■ **Record extracts**
=======

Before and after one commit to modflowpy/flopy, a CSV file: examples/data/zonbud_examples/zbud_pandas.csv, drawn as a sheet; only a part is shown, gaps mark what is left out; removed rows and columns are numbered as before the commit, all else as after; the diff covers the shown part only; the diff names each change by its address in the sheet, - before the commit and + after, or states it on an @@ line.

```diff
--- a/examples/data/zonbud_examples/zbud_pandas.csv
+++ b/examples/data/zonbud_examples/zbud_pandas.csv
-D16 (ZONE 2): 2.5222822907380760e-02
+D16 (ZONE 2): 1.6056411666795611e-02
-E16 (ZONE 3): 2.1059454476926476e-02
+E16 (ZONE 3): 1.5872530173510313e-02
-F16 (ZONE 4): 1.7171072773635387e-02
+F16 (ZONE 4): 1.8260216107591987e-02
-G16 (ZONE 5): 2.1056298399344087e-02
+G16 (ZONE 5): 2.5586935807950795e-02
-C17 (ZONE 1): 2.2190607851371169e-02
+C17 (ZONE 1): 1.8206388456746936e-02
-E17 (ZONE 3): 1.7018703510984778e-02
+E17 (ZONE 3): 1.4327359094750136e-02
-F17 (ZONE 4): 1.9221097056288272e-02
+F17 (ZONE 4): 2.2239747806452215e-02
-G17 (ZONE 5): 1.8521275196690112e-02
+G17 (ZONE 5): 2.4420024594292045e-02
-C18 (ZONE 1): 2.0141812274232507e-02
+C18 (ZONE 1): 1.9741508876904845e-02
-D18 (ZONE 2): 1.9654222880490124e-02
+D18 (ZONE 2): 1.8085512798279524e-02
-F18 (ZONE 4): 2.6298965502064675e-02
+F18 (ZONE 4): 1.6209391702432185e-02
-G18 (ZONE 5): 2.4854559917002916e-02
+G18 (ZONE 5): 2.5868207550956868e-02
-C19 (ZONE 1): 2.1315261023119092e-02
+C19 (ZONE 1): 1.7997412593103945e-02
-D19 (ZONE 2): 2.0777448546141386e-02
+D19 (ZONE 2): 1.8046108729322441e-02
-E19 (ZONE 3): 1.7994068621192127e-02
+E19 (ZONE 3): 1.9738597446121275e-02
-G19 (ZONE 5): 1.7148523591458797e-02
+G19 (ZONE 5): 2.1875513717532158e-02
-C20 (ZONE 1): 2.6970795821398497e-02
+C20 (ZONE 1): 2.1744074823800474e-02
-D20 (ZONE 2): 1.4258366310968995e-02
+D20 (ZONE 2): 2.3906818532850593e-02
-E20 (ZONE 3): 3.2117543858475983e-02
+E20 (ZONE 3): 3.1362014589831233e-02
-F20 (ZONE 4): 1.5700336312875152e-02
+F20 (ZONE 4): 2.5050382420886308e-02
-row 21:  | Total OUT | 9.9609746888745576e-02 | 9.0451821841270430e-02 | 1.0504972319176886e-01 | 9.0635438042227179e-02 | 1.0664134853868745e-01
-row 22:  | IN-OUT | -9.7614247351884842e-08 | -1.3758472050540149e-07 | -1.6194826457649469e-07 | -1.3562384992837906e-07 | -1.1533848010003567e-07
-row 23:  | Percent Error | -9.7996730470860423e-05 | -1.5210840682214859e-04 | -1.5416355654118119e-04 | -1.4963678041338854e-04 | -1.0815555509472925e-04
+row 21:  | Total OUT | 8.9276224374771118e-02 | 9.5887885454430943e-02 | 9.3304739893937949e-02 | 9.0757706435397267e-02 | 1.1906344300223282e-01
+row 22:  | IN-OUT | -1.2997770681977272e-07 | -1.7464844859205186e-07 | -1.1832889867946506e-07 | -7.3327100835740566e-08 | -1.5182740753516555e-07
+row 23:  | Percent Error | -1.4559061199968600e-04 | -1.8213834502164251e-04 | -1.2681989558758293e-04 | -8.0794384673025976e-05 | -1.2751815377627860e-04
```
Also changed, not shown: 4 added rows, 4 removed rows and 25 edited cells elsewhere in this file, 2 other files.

=======

■ **What you are asked to do**
Send back every entry precisely as given.

■ **Task answer**
Before and after one commit to modflowpy/flopy, a CSV file: examples/data/zonbud_examples/zbud_pandas.csv, drawn as a sheet; only a part is shown, gaps mark what is left out; removed rows and columns are numbered as before the commit, all else as after; the diff covers the shown part only; the diff names each change by its address in the sheet, - before the commit and + after, or states it on an @@ line.

```diff
--- a/examples/data/zonbud_examples/zbud_pandas.csv
+++ b/examples/data/zonbud_examples/zbud_pandas.csv
-D16 (ZONE 2): 2.5222822907380760e-02
+D16 (ZONE 2): 1.6056411666795611e-02
-E16 (ZONE 3): 2.1059454476926476e-02
+E16 (ZONE 3): 1.5872530173510313e-02
-F16 (ZONE 4): 1.7171072773635387e-02
+F16 (ZONE 4): 1.8260216107591987e-02
-G16 (ZONE 5): 2.1056298399344087e-02
+G16 (ZONE 5): 2.5586935807950795e-02
-C17 (ZONE 1): 2.2190607851371169e-02
+C17 (ZONE 1): 1.8206388456746936e-02
-E17 (ZONE 3): 1.7018703510984778e-02
+E17 (ZONE 3): 1.4327359094750136e-02
-F17 (ZONE 4): 1.9221097056288272e-02
+F17 (ZONE 4): 2.2239747806452215e-02
-G17 (ZONE 5): 1.8521275196690112e-02
+G17 (ZONE 5): 2.4420024594292045e-02
-C18 (ZONE 1): 2.0141812274232507e-02
+C18 (ZONE 1): 1.9741508876904845e-02
-D18 (ZONE 2): 1.9654222880490124e-02
+D18 (ZONE 2): 1.8085512798279524e-02
-F18 (ZONE 4): 2.6298965502064675e-02
+F18 (ZONE 4): 1.6209391702432185e-02
-G18 (ZONE 5): 2.4854559917002916e-02
+G18 (ZONE 5): 2.5868207550956868e-02
-C19 (ZONE 1): 2.1315261023119092e-02
+C19 (ZONE 1): 1.7997412593103945e-02
-D19 (ZONE 2): 2.0777448546141386e-02
+D19 (ZONE 2): 1.8046108729322441e-02
-E19 (ZONE 3): 1.7994068621192127e-02
+E19 (ZONE 3): 1.9738597446121275e-02
-G19 (ZONE 5): 1.7148523591458797e-02
+G19 (ZONE 5): 2.1875513717532158e-02
-C20 (ZONE 1): 2.6970795821398497e-02
+C20 (ZONE 1): 2.1744074823800474e-02
-D20 (ZONE 2): 1.4258366310968995e-02
+D20 (ZONE 2): 2.3906818532850593e-02
-E20 (ZONE 3): 3.2117543858475983e-02
+E20 (ZONE 3): 3.1362014589831233e-02
-F20 (ZONE 4): 1.5700336312875152e-02
+F20 (ZONE 4): 2.5050382420886308e-02
-row 21:  | Total OUT | 9.9609746888745576e-02 | 9.0451821841270430e-02 | 1.0504972319176886e-01 | 9.0635438042227179e-02 | 1.0664134853868745e-01
-row 22:  | IN-OUT | -9.7614247351884842e-08 | -1.3758472050540149e-07 | -1.6194826457649469e-07 | -1.3562384992837906e-07 | -1.1533848010003567e-07
-row 23:  | Percent Error | -9.7996730470860423e-05 | -1.5210840682214859e-04 | -1.5416355654118119e-04 | -1.4963678041338854e-04 | -1.0815555509472925e-04
+row 21:  | Total OUT | 8.9276224374771118e-02 | 9.5887885454430943e-02 | 9.3304739893937949e-02 | 9.0757706435397267e-02 | 1.1906344300223282e-01
+row 22:  | IN-OUT | -1.2997770681977272e-07 | -1.7464844859205186e-07 | -1.1832889867946506e-07 | -7.3327100835740566e-08 | -1.5182740753516555e-07
+row 23:  | Percent Error | -1.4559061199968600e-04 | -1.8213834502164251e-04 | -1.2681989558758293e-04 | -8.0794384673025976e-05 | -1.2751815377627860e-04
```
Also changed, not shown: 4 added rows, 4 removed rows and 25 edited cells elsewhere in this file, 2 other files.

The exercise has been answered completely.